Many journalists and members of the public are unclear about the nuances of brain death. According to this new tip sheet from author and researcher Alan Cassels, this confusion directly affects issues such as organ donation rates.
Cassels notes that while a patient’s organs can be “kept alive” while awaiting transplantation, brain death is legally the same as cardiopulmonary death – death is death. It matters because the organ donor transplant list keeps growing. Continue reading
Photo: Tara Haelle/AHCJNFL free agent Josh Cribbs captivated attendees with his own experiences, talking about the lengths that players would go to conceal possible concussions and game the tests.
Conversations about concussions, traumatic brain injury and chronic traumatic encephalopathy (CTE) have become more common in recent years as many military veterans return with disabling head injuries and the impact of football injuries on the brain gets more scrutiny in medical research.
The recent movie “Concussion,” starring Will Smith, raised even more awareness of the sports side of the issue. The higher profile in the media about sports head injuries, specifically in football, was the focus of a well-attended panel, “Covering the Concussion Crisis: Research and Real Life,” at the Health Journalism 2016 conference last month. Continue reading
More confirmation on the benefits of exercise for older adults.
In a recent study, those who reported doing little to no exercise showed greater long-term decline in memory and thinking skills, compared with those having high activity levels. The difference was equivalent to 10 years of aging, according to researchers at the University of Miami, Florida, and Columbia University, New York. Continue reading
World experts in aging for the first time are recommending that everyone age 70 and older have routine brain health screenings.
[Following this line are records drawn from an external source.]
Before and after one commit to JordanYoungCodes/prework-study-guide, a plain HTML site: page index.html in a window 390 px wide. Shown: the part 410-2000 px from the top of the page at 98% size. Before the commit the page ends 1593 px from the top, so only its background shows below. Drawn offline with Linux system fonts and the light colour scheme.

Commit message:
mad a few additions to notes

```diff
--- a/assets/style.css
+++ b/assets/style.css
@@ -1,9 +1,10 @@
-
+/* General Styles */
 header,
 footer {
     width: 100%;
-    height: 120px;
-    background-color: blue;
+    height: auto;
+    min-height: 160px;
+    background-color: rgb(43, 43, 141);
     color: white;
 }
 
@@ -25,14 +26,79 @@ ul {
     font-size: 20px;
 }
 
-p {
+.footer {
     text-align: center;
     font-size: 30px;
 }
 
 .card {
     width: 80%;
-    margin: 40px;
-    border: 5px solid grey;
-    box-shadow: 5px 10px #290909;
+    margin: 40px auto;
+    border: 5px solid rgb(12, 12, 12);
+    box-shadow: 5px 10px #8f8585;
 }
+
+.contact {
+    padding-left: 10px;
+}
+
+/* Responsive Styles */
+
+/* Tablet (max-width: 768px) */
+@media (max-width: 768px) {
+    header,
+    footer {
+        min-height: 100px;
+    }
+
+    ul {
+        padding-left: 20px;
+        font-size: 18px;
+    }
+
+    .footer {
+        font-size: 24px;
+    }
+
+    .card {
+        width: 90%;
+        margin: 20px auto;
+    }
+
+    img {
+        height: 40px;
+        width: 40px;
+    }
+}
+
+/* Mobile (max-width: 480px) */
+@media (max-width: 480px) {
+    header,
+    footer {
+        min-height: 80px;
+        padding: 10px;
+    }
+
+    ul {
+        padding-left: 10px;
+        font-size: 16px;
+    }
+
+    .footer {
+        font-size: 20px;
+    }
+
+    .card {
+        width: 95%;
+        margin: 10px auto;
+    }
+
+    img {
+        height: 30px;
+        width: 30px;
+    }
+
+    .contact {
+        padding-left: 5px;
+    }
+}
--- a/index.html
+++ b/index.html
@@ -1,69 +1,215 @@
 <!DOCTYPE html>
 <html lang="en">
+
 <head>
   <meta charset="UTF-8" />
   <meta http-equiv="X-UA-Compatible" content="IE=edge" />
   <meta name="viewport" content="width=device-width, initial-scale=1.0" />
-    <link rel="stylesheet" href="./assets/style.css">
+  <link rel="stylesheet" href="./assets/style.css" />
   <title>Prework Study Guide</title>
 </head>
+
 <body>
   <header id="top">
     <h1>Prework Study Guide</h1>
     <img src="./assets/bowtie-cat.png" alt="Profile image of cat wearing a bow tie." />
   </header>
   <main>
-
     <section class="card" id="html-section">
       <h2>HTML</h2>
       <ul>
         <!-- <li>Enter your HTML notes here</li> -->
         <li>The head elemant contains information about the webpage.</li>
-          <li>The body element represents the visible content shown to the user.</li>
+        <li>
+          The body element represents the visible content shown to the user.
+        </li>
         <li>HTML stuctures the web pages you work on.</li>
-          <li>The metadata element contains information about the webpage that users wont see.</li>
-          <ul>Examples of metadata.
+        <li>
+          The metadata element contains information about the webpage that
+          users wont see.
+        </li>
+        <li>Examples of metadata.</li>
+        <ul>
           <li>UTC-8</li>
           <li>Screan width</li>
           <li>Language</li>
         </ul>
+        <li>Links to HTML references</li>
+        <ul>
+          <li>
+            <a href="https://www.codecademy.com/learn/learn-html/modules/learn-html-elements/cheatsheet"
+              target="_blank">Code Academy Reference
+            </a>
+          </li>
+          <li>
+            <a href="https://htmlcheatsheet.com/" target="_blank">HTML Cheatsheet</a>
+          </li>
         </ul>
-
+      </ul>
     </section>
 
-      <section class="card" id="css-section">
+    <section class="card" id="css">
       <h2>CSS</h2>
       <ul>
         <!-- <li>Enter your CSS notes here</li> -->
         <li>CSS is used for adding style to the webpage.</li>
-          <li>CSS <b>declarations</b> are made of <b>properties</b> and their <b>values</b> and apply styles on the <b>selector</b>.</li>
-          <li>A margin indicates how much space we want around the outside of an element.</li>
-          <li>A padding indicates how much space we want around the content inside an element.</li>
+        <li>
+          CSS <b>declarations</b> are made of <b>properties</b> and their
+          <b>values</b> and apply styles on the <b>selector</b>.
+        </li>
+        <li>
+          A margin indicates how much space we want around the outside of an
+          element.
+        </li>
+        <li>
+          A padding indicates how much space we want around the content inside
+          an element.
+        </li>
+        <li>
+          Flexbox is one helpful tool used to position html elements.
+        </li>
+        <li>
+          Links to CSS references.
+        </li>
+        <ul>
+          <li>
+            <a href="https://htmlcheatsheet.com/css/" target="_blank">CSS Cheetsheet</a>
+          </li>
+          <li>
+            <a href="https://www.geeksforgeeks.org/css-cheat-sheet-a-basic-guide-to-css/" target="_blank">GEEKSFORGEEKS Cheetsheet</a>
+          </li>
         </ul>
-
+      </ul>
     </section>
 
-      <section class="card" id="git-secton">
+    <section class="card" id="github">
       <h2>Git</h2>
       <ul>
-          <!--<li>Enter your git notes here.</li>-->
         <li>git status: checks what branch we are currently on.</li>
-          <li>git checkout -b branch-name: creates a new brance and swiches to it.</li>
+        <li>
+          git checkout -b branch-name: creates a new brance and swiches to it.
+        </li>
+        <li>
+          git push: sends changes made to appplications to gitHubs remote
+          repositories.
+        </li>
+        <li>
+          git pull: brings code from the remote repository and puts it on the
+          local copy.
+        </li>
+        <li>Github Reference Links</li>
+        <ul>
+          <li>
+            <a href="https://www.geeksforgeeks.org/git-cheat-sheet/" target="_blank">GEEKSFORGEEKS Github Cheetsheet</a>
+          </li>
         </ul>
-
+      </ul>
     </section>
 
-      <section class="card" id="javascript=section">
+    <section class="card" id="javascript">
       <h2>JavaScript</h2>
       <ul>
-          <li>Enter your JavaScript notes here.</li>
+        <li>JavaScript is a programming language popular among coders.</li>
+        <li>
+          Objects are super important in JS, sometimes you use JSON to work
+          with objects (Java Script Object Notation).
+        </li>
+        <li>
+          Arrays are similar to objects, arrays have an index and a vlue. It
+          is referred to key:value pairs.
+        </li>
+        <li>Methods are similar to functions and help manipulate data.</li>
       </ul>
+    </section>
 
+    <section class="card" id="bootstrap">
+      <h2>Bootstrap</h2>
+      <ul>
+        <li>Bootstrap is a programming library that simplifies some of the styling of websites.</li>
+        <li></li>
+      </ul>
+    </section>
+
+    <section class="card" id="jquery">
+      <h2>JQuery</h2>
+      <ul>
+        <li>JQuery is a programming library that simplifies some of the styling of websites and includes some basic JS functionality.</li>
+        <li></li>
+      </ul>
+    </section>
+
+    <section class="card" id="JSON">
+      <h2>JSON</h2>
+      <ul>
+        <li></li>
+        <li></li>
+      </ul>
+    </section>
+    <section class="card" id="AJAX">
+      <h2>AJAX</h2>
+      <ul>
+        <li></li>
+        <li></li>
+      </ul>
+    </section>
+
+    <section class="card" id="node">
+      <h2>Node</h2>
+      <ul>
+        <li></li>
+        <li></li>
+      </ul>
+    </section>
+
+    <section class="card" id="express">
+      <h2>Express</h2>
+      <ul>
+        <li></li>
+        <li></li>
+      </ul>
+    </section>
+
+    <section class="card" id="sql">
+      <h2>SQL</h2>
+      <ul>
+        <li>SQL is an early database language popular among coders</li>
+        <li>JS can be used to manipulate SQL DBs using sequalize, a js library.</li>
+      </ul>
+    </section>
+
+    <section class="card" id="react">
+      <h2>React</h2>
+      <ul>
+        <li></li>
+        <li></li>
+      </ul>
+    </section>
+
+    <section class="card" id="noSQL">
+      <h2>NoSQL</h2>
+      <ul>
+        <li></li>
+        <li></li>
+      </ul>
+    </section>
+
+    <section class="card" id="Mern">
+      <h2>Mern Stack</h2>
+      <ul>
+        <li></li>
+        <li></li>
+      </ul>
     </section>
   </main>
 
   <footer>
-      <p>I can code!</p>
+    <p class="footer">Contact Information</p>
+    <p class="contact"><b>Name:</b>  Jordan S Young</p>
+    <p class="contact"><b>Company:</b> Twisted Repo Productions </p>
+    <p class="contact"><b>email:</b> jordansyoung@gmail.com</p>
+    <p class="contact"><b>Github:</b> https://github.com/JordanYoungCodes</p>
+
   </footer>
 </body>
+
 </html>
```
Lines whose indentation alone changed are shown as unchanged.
At a recent conference of the International Association of Gerontology and Geriatrics, in St. Louis, a consensus panel examined the importance of early recognition of impaired cognitive health. They concluded that annual memory and reasoning ability evaluation by a physician or health provider is an important step toward enhancing brain health for aging populations throughout the world.